“This landmark decision makes things more transparent for all the parties involved. It will spur interest in investments and inspire further plans. Operators will get fresh impetus irrespective of the activities they are currently engaged in: for Telekom Austria and other potential investors, investments in optical fiber network expansion will become more attractive, while for companies that continue to focus on local loop unbundling of the copper infrastructure, it will become possible to use from a central office a new transmission protocol offering higher performance, i.e. VDSL2, fulfilling a longstanding request,” Georg Serentschy, Managing Director of the Austrian Regulatory Authority for Broadcasting and Telecommunications, stated, explaining the crucial points of the decision.
TKK decision gets all operators on board
More specifically, the TKK decision on extended transparency and access obligations of Telekom Austria will improve the overall conditions for alternative operators to invest in optical fiber networks (fiber-to-the-curb, FTTC, and fiber-to-the-building, FTTB). According to the decision, Telekom Austria will be obliged to provide the information on its copper network required for planning these networks (e.g. position of switch exchanges and line length), which is still needed for bridging the last mile to end customers. Unless standard contract offers are available, Telekom Austria is required to engage in negotiations with the demanders to stipulate the conditions of such access to the unbundled local loop. Telekom Austria must additionally offer new wholesale services, such as access to ducts.
On the basis of the new decision, Telekom Austria itself will become more flexible in developing and realizing its FTTx optical fiber expansion plans, since new provisions governing the protection of other operators’ existing transmission systems from electromagnetic interference (crosstalk, XT) are defined. “Spectrum shaping”, i.e. only partial utilization of the available frequency spectrum, required to date, is no longer mandatory. Telekom Austria can now fully exploit the technological facilities of its transmission systems as long as it is ensured that alternative operators are provided some other means of protection.
Last but not least, with this current decision TKK provides alternative operators with the opportunity of offering their end users greater bandwidths than in the past via the existing copper wire network (i.e. VDSL2 from the central office, aka VDSL CO). Investments of alternative operators are additionally protected by the clause that entitles them to compensation payments for frustrated investments if Telekom Austria expands the optical fiber network in the same region later on.

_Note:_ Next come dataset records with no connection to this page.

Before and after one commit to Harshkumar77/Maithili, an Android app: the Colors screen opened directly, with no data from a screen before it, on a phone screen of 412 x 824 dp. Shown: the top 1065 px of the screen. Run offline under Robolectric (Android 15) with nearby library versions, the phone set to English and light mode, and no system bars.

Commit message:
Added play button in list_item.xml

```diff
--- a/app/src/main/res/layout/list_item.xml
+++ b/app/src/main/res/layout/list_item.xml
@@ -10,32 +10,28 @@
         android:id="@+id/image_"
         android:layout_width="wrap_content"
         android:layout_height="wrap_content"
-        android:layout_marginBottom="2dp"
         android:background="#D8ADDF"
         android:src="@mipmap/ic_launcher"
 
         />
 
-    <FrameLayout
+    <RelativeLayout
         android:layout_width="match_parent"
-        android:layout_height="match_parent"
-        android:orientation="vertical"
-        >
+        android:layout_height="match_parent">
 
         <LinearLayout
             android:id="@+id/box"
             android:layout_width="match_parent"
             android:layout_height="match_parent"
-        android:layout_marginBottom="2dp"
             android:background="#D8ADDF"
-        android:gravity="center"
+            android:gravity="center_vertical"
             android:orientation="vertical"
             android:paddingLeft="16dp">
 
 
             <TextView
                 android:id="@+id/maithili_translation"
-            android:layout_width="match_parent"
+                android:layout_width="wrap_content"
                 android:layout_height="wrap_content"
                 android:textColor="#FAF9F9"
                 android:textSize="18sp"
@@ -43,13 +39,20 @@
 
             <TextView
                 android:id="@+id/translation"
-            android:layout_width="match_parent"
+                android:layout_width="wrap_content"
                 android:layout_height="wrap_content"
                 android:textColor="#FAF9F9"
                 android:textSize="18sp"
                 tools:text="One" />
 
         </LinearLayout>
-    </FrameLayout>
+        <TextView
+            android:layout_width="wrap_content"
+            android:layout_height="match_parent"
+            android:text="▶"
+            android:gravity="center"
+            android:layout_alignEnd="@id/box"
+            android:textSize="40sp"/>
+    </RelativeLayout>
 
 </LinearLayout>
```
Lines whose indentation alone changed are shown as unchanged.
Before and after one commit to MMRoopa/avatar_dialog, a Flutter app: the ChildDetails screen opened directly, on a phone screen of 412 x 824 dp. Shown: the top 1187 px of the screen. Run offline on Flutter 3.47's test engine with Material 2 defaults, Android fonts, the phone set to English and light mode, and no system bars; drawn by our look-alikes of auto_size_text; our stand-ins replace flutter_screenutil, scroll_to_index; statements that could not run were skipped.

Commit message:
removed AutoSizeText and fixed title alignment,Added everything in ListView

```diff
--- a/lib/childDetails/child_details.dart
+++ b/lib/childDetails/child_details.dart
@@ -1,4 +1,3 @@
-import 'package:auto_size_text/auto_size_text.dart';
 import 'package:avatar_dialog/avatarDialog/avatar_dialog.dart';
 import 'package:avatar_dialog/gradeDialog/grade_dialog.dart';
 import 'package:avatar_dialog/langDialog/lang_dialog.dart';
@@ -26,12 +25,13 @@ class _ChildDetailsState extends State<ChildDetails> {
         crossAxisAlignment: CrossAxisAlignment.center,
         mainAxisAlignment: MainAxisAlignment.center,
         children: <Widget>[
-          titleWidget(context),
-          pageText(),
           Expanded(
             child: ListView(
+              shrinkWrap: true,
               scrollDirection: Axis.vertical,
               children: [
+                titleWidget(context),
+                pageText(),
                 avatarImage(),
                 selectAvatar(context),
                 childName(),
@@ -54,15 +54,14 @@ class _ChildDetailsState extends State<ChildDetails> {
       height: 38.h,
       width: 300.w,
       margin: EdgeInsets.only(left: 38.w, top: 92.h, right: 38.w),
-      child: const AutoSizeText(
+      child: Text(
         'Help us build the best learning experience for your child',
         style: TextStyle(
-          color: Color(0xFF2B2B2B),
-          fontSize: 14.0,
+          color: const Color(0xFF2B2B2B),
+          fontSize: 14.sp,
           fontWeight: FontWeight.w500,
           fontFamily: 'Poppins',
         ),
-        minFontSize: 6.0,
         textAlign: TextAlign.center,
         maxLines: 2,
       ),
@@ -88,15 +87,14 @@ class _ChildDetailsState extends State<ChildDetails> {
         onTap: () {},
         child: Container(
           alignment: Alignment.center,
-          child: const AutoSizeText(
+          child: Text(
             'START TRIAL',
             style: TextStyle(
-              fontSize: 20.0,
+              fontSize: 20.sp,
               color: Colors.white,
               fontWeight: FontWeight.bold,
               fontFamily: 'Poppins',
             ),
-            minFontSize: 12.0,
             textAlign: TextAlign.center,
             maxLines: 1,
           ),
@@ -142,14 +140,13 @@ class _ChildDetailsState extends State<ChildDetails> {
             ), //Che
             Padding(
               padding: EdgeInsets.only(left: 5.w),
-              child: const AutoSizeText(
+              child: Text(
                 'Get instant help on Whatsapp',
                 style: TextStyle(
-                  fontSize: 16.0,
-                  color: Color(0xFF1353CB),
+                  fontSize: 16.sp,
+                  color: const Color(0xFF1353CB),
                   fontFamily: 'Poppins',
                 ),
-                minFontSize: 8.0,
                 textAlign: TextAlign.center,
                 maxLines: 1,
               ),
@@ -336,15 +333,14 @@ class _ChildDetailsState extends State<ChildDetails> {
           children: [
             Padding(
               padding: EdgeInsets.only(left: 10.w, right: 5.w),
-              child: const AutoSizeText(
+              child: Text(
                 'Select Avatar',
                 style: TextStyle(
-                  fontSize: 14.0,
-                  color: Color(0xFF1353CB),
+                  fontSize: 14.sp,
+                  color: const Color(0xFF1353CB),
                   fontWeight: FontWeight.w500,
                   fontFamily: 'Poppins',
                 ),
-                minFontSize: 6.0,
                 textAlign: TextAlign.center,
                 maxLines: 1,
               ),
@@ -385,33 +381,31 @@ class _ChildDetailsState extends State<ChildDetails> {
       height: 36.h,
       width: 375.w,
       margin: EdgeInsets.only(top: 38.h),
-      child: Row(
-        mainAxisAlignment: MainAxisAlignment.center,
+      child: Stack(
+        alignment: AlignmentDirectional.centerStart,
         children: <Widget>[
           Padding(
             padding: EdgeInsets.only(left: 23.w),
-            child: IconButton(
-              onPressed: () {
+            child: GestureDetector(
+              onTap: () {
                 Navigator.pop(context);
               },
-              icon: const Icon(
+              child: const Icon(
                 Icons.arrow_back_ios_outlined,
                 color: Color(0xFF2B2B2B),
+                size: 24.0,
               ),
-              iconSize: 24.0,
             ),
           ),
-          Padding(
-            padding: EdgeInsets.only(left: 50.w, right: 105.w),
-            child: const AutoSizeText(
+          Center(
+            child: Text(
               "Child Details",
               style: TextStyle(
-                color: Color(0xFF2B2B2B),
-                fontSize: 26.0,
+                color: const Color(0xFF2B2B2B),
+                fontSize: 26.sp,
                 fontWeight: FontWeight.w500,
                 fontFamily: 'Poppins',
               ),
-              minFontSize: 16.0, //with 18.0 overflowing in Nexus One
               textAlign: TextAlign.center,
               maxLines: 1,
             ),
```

The TKK draft concept of measures to be taken, which is under public review until June 2, 2010, can be viewed here: